Phil Foden netted Man City's third of the afternoon - GETTY IMAGES
Phil Foden netted Man City's third of the afternoon - GETTY IMAGES

The goal could prove hugely significant as De Bruyne, already well ensconced in the top 10 of the Premier League’s all-time assist providers, scored 15 league goals last season, the most in his career and the most on his team.

“Last season was his most prolific for us and it is important for us that not just Julian (Alvarez) and Erling score goals,” he said.

“They have the quality to do it - Riyad, Gundogan, Jack (Grealish), Kevin, Phil (Foden) - really, really important. We have more distractions in our movement, more space for our strikers, more space for our attacking midfielders.

“Before last season, he was ‘assist, assist, assist.’ Now he is enjoying winning games and scoring goals. The pleasure to score goals is big so I can imagine again, his pleasure is big.”

De Bruyne’s “pleasure” was particularly evident in a first half in which City comfortably saw off their newly-promoted visitors and the 31-year-old turned in a virtuoso performance, pulling the strings of the marionettes around him.

The second goal was vintage De Bruyne, as Foden found him on the counter with a probing pass into a vacant inside right channel and he advanced, with Haaland ahead of him and Bournemouth’s defence furiously back-pedalling in response.

De Bruyne eventually took the obvious, and difficult, option, spying the shooting opportunity and depositing a magnificent finish with the outside of his right boot into the far corner.

An even more vintage De Bruyne moment arrived after 37 minutes when Riyad Mahrez pounced on a Bournemouth error deep in City territory and switched play to De Bruyne on the left wing. The playmaker swept a perfect pass through the legs of Chris Mepham for Foden whose shot was helped into the net by keeper Mark Travers.

To his credit, Haaland had actually played a key role in the opening goal after 19 minutes, holding up an Ilkay Gundogan pass superbly, despite the attention of three markers. Haaland took two touches to return the ball to his German team mate who beat Travers with an unstoppable shot.

Haaland threatened again; most notably in the first half with an audacious lob which Travers tipped over and, just before his 73rd minute substitution, his difficult shot from a Jack Grealish cross rolled just wide.

The rout was completed, however, on 79 minutes when Grealish and Joao Cancelo combined skilfully and the latter’s low cross was turned into his own goal by defender Jefferson Lerma.

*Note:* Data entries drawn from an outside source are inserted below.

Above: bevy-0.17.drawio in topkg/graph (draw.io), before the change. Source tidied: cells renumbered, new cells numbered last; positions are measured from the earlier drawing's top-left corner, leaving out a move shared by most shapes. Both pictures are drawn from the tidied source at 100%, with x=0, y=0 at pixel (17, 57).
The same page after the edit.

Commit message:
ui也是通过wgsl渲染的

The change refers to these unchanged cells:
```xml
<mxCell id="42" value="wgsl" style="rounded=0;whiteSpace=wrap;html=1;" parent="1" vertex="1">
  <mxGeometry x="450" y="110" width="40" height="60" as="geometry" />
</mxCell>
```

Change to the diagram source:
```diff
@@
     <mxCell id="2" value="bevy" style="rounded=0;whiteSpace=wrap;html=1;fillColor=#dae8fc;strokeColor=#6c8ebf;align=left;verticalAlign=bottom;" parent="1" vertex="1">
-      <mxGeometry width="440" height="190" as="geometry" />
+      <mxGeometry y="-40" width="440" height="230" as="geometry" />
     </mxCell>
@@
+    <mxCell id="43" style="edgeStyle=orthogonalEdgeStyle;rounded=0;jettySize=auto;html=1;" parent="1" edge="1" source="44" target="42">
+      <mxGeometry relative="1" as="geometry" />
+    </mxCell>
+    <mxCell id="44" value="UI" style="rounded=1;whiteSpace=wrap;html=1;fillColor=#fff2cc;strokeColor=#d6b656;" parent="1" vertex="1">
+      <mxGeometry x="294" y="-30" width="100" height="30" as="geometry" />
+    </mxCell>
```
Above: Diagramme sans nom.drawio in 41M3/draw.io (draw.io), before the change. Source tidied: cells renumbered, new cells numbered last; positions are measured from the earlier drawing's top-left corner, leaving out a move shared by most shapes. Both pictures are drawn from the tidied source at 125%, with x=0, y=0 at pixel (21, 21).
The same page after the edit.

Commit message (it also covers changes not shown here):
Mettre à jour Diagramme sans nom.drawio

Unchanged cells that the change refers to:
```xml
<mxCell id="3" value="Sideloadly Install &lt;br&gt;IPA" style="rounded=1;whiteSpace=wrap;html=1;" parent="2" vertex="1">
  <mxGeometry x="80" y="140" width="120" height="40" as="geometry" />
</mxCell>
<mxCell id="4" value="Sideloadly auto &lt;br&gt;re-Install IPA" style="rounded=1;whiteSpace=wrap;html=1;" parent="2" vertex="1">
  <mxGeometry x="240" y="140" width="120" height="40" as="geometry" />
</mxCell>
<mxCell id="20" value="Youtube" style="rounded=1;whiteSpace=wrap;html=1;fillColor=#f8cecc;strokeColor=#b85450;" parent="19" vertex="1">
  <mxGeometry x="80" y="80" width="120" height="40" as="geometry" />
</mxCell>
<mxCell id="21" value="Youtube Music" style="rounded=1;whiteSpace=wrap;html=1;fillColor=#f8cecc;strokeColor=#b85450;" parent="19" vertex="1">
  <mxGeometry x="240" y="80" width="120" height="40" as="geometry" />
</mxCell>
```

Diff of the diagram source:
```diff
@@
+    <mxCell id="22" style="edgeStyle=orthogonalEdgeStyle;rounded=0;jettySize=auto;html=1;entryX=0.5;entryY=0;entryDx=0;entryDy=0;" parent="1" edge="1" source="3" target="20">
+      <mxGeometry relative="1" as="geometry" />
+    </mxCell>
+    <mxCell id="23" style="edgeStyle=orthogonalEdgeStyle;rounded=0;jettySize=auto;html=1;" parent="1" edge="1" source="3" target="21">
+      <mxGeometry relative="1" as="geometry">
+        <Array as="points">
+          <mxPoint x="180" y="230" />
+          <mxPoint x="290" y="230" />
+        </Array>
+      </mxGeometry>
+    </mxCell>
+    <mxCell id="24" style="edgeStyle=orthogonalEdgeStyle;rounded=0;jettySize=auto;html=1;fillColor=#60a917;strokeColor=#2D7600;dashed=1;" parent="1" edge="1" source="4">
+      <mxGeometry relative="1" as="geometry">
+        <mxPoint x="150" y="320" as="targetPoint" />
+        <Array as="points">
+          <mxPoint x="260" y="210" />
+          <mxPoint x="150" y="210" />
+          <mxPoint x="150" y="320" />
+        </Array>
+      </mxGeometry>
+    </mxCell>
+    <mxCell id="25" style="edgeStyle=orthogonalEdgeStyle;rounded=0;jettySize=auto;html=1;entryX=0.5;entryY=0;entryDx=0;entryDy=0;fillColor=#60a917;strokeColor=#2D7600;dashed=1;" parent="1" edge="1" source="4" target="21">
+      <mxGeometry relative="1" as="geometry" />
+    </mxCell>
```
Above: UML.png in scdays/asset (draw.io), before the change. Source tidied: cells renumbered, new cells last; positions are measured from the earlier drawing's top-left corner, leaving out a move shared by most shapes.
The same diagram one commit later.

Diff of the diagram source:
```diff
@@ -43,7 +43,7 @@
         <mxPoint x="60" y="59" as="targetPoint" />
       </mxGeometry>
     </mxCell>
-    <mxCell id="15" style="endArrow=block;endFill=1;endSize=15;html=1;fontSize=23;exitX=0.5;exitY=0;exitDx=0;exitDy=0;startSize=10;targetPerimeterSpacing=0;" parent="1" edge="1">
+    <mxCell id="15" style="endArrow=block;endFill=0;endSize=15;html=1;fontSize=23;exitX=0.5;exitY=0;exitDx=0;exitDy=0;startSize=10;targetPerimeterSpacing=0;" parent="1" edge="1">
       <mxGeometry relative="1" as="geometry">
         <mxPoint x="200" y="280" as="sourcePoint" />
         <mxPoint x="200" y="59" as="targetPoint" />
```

Bournemouth wing-back Adam Smith vented his frustration with a late booking for a foul on Cancelo and some post-whistle shoving with the Portuguese and Grealish which had to be separated by players and coaches.

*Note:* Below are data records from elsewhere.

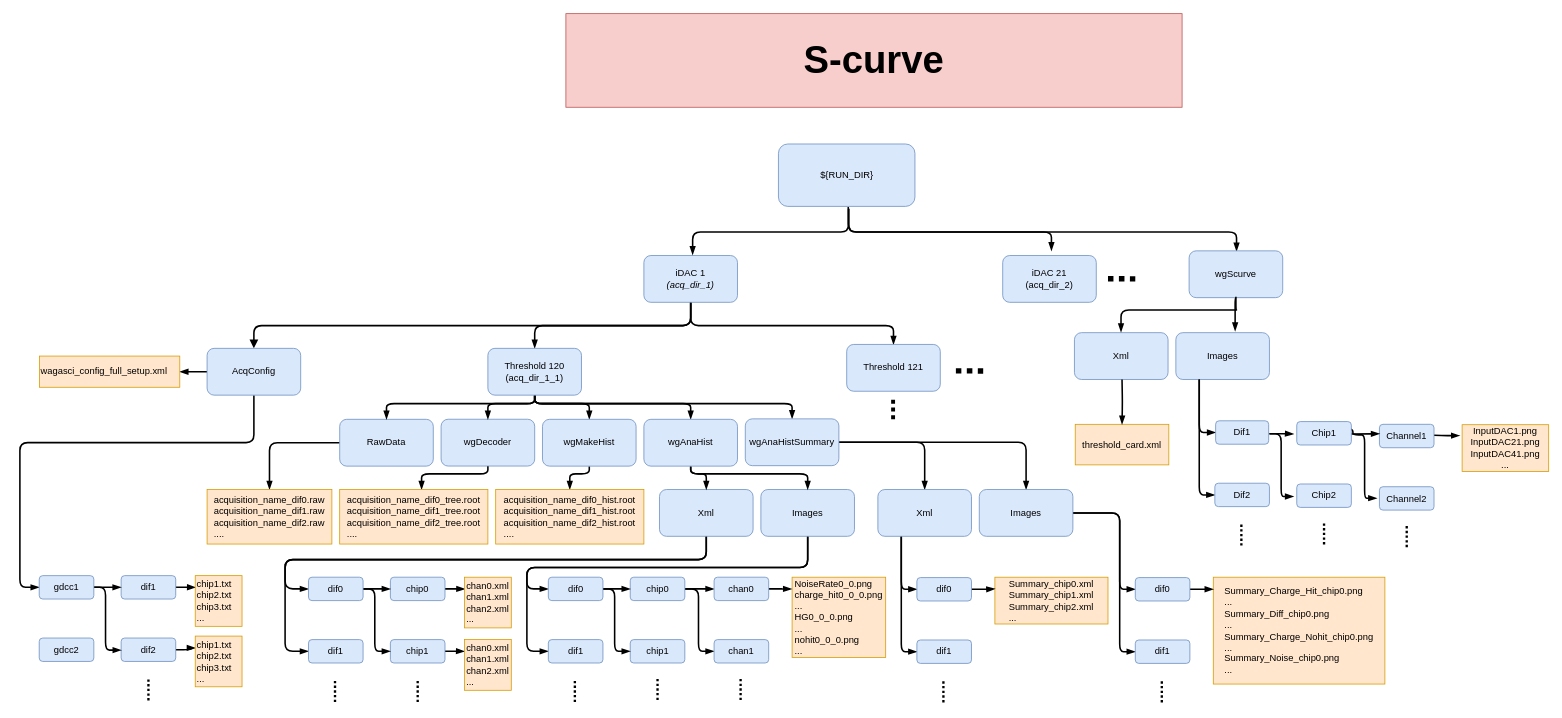
Before: page "S-curve tree" (2 of 2) of doc/images/Folder_tree.drawio in thos91/Analysis, a draw.io diagram. Source tidied: cells renumbered, new cells numbered last; positions are measured from the earlier drawing's top-left corner, leaving out a move shared by most shapes. Both pictures are drawn from the tidied source at 78%, with x=0, y=0 at pixel (20, 13).
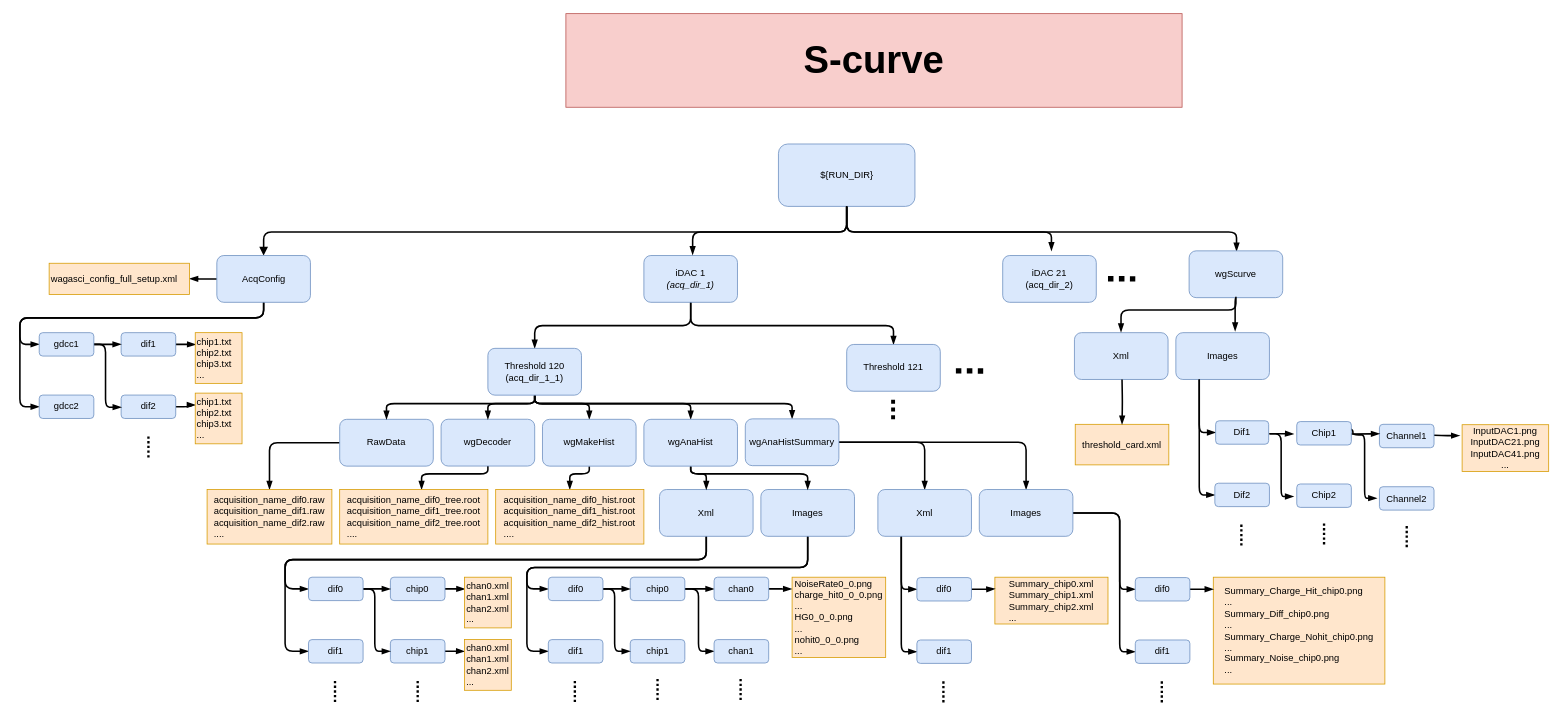
After the change.

Unchanged cells that the change refers to:
```xml
<mxCell id="2" value="${RUN_DIR}&lt;br&gt;" style="rounded=1;whiteSpace=wrap;html=1;fillColor=#dae8fc;strokeColor=#6c8ebf;" parent="1" vertex="1">
  <mxGeometry x="972.5" y="167.1" width="175" height="80" as="geometry" />
</mxCell>
<mxCell id="7" value="iDAC 1&lt;br&gt;&lt;i&gt;(acq_dir_1)&lt;/i&gt;&lt;br&gt;" style="rounded=1;whiteSpace=wrap;html=1;fillColor=#dae8fc;strokeColor=#6c8ebf;" parent="1" vertex="1">
  <mxGeometry x="800" y="310.1" width="120" height="60" as="geometry" />
</mxCell>
```

What changed in the source:
```diff
@@
-    <mxCell id="3" style="edgeStyle=orthogonalEdgeStyle;rounded=1;orthogonalLoop=1;jettySize=auto;html=1;strokeWidth=2;endArrow=blockThin;endFill=1;entryX=0.5;entryY=0;entryDx=0;entryDy=0;" parent="1" edge="1">
+    <mxCell id="3" style="edgeStyle=orthogonalEdgeStyle;rounded=1;jettySize=auto;html=1;strokeWidth=2;endArrow=blockThin;endFill=1;entryX=0.5;entryY=0;entryDx=0;entryDy=0;exitX=0.5;exitY=1;exitDx=0;exitDy=0;" parent="1" edge="1" source="2">
       <mxGeometry relative="1" as="geometry">
-        <mxPoint x="1062" y="248" as="sourcePoint" />
         <mxPoint x="1559.8" y="304.6" as="targetPoint" />
         <Array as="points">
-          <mxPoint x="1062" y="280" />
+          <mxPoint x="1060" y="280" />
           <mxPoint x="1560" y="280" />
         </Array>
       </mxGeometry>
     </mxCell>
@@
-    <mxCell id="6" style="edgeStyle=orthogonalEdgeStyle;rounded=1;jettySize=auto;html=1;endArrow=block;endFill=1;strokeWidth=2;" parent="1" edge="1" source="7" target="112">
+    <mxCell id="6" style="edgeStyle=orthogonalEdgeStyle;rounded=1;jettySize=auto;html=1;endArrow=block;endFill=1;strokeWidth=2;exitX=0.5;exitY=1;exitDx=0;exitDy=0;entryX=0.5;entryY=0;entryDx=0;entryDy=0;" parent="1" edge="1" source="2" target="112">
       <mxGeometry relative="1" as="geometry">
         <Array as="points">
-          <mxPoint x="860" y="400" />
-          <mxPoint x="300" y="400" />
+          <mxPoint x="1060" y="280" />
+          <mxPoint x="313" y="280" />
         </Array>
       </mxGeometry>
     </mxCell>
@@
-    <mxCell id="88" style="edgeStyle=orthogonalEdgeStyle;rounded=1;orthogonalLoop=1;jettySize=auto;html=1;endArrow=blockThin;endFill=1;strokeWidth=2;exitX=0.5;exitY=1;exitDx=0;exitDy=0;entryX=0.5;entryY=0;entryDx=0;entryDy=0;" parent="1" edge="1">
+    <mxCell id="88" style="edgeStyle=orthogonalEdgeStyle;rounded=1;jettySize=auto;html=1;endArrow=blockThin;endFill=1;strokeWidth=2;exitX=0.5;exitY=1;exitDx=0;exitDy=0;entryX=0.5;entryY=0;entryDx=0;entryDy=0;" parent="1" edge="1" source="2">
       <mxGeometry relative="1" as="geometry">
-        <mxPoint x="1062.5" y="250" as="sourcePoint" />
         <mxPoint x="1322.5" y="304" as="targetPoint" />
         <Array as="points">
-          <mxPoint x="1062.5" y="280" />
-          <mxPoint x="1322.5" y="280" />
+          <mxPoint x="1060" y="280" />
+          <mxPoint x="1322" y="280" />
         </Array>
       </mxGeometry>
     </mxCell>
-    <mxCell id="89" style="edgeStyle=orthogonalEdgeStyle;rounded=1;orthogonalLoop=1;jettySize=auto;html=1;endArrow=blockThin;endFill=1;strokeWidth=2;exitX=0.5;exitY=1;exitDx=0;exitDy=0;" parent="1" edge="1">
+    <mxCell id="89" style="edgeStyle=orthogonalEdgeStyle;rounded=1;jettySize=auto;html=1;endArrow=blockThin;endFill=1;strokeWidth=2;exitX=0.5;exitY=1;exitDx=0;exitDy=0;" parent="1" edge="1" source="2">
       <mxGeometry relative="1" as="geometry">
-        <mxPoint x="1062.5" y="250" as="sourcePoint" />
         <mxPoint x="862.5" y="309.1" as="targetPoint" />
         <Array as="points">
-          <mxPoint x="1062.5" y="280" />
-          <mxPoint x="862.5" y="280" />
+          <mxPoint x="1060" y="280" />
+          <mxPoint x="862" y="280" />
         </Array>
       </mxGeometry>
     </mxCell>
@@
     <mxCell id="91" style="edgeStyle=orthogonalEdgeStyle;rounded=1;orthogonalLoop=1;jettySize=auto;html=1;endArrow=blockThin;endFill=1;strokeWidth=2;exitX=0.5;exitY=1;exitDx=0;exitDy=0;entryX=0.5;entryY=0;entryDx=0;entryDy=0;" parent="1" edge="1">
       <mxGeometry relative="1" as="geometry">
         <mxPoint x="1559" y="363" as="sourcePoint" />
         <mxPoint x="1411.7" y="408.3" as="targetPoint" />
         <Array as="points">
-          <mxPoint x="1560" y="380" />
-          <mxPoint x="1640" y="380" />
+          <mxPoint x="1559" y="380" />
+          <mxPoint x="1411" y="380" />
         </Array>
       </mxGeometry>
     </mxCell>
@@
     <mxCell id="110" style="edgeStyle=orthogonalEdgeStyle;rounded=1;jettySize=auto;html=1;entryX=0;entryY=0.5;entryDx=0;entryDy=0;endArrow=blockThin;endFill=1;strokeWidth=2;exitX=0.5;exitY=1;exitDx=0;exitDy=0;" parent="1" edge="1" source="112" target="122">
       <mxGeometry relative="1" as="geometry">
         <Array as="points">
-          <mxPoint x="300" y="550" />
-          <mxPoint y="550" />
-          <mxPoint y="736" />
+          <mxPoint x="312" y="390" />
+          <mxPoint y="390" />
+          <mxPoint y="424" />
         </Array>
       </mxGeometry>
     </mxCell>
@@
+    <mxCell id="125" style="edgeStyle=orthogonalEdgeStyle;rounded=1;jettySize=auto;html=1;entryX=0;entryY=0.5;entryDx=0;entryDy=0;strokeWidth=2;endArrow=blockThin;endFill=1;" parent="1" edge="1" source="112" target="123">
+      <mxGeometry relative="1" as="geometry">
+        <Array as="points">
+          <mxPoint x="312" y="390" />
+          <mxPoint y="390" />
+          <mxPoint y="504" />
+        </Array>
+      </mxGeometry>
+    </mxCell>
     <mxCell id="112" value="AcqConfig" style="rounded=1;whiteSpace=wrap;html=1;fillColor=#dae8fc;strokeColor=#6c8ebf;" parent="1" vertex="1">
-      <mxGeometry x="240" y="429.1" width="120" height="60" as="geometry" />
+      <mxGeometry x="252.5" y="310.1" width="120" height="60" as="geometry" />
     </mxCell>
@@
     <mxCell id="114" value="dif1" style="rounded=1;whiteSpace=wrap;html=1;fillColor=#dae8fc;strokeColor=#6c8ebf;" parent="1" vertex="1">
-      <mxGeometry x="129.8" y="720.5" width="70" height="30" as="geometry" />
+      <mxGeometry x="129.8" y="409" width="70" height="30" as="geometry" />
     </mxCell>
@@
     <mxCell id="116" value="dif2" style="rounded=1;whiteSpace=wrap;html=1;fillColor=#dae8fc;strokeColor=#6c8ebf;" parent="1" vertex="1">
-      <mxGeometry x="129.8" y="800.5" width="70" height="30" as="geometry" />
+      <mxGeometry x="129.8" y="489" width="70" height="30" as="geometry" />
     </mxCell>
     <mxCell id="117" value="chip1.txt&lt;br&gt;chip2.txt&lt;br&gt;chip3.txt&lt;br&gt;..." style="rounded=0;whiteSpace=wrap;html=1;fillColor=#ffe6cc;strokeColor=#d79b00;align=left;" parent="1" vertex="1">
-      <mxGeometry x="224.8" y="720.5" width="60" height="65" as="geometry" />
+      <mxGeometry x="224.8" y="409" width="60" height="65" as="geometry" />
     </mxCell>
     <mxCell id="118" value="&lt;span&gt;chip1.txt&lt;/span&gt;&lt;br&gt;&lt;span&gt;chip2.txt&lt;/span&gt;&lt;br&gt;&lt;span&gt;chip3.txt&lt;/span&gt;&lt;br&gt;&lt;span&gt;...&lt;/span&gt;" style="rounded=0;whiteSpace=wrap;html=1;fillColor=#ffe6cc;strokeColor=#d79b00;align=left;" parent="1" vertex="1">
-      <mxGeometry x="224.8" y="798" width="60" height="65" as="geometry" />
+      <mxGeometry x="224.8" y="486.5" width="60" height="65" as="geometry" />
     </mxCell>
     <mxCell id="119" style="endArrow=none;dashed=1;html=1;strokeWidth=3;dashPattern=1 1;" parent="1" edge="1">
       <mxGeometry relative="1" as="geometry">
-        <mxPoint x="164.8" y="880.5" as="sourcePoint" />
-        <mxPoint x="164.8" y="850.5" as="targetPoint" />
+        <mxPoint x="164.8" y="569" as="sourcePoint" />
+        <mxPoint x="164.8" y="539" as="targetPoint" />
       </mxGeometry>
     </mxCell>
@@
     <mxCell id="121" style="edgeStyle=orthogonalEdgeStyle;rounded=1;jettySize=auto;html=1;endArrow=blockThin;endFill=1;strokeWidth=2;" parent="1" edge="1" source="122">
       <mxGeometry relative="1" as="geometry">
-        <mxPoint x="130" y="816" as="targetPoint" />
+        <mxPoint x="130" y="504.5" as="targetPoint" />
         <Array as="points">
-          <mxPoint x="109.8" y="736" />
-          <mxPoint x="109.8" y="816" />
+          <mxPoint x="109.8" y="424.5" />
+          <mxPoint x="109.8" y="504.5" />
         </Array>
       </mxGeometry>
     </mxCell>
     <mxCell id="122" value="gdcc1" style="rounded=1;whiteSpace=wrap;html=1;fillColor=#dae8fc;strokeColor=#6c8ebf;" parent="1" vertex="1">
-      <mxGeometry x="24.8" y="720.5" width="70" height="30" as="geometry" />
+      <mxGeometry x="24.8" y="409" width="70" height="30" as="geometry" />
     </mxCell>
     <mxCell id="123" value="gdcc2" style="rounded=1;whiteSpace=wrap;html=1;fillColor=#dae8fc;strokeColor=#6c8ebf;" parent="1" vertex="1">
-      <mxGeometry x="24.8" y="800.5" width="70" height="30" as="geometry" />
+      <mxGeometry x="24.8" y="489" width="70" height="30" as="geometry" />
     </mxCell>
     <mxCell id="124" value="wagasci_config_full_setup.xml" style="rounded=0;whiteSpace=wrap;html=1;fillColor=#ffe6cc;strokeColor=#d79b00;align=left;" parent="1" vertex="1">
-      <mxGeometry x="25" y="439" width="180" height="40" as="geometry" />
+      <mxGeometry x="37.5" y="320" width="180" height="40" as="geometry" />
     </mxCell>
```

But that was the closest any of the visitors had come to laying a glove, actual or figurative, on the champions all afternoon.

“Unnecessary, honestly, unnecessary,” said Guardiola of the late outbreak of “hostilities.”

Opposite number Scott Parker, meanwhile, was left to analyse a predictable defeat, one rendered all the more so after last season’s leading scorer Dominic Solanke was ruled out with an ankle injury.

“The first 20 minutes, after their goal, then the two quick goals, at that point you could be in ‘for one,’” he said.

“I was pleased with the team in the way they stuck with it. But I said before, you need 11 men putting in 10 out of 10 performances, you need to ride your luck and you need to take the few chances you get. We didn’t manage to do that.”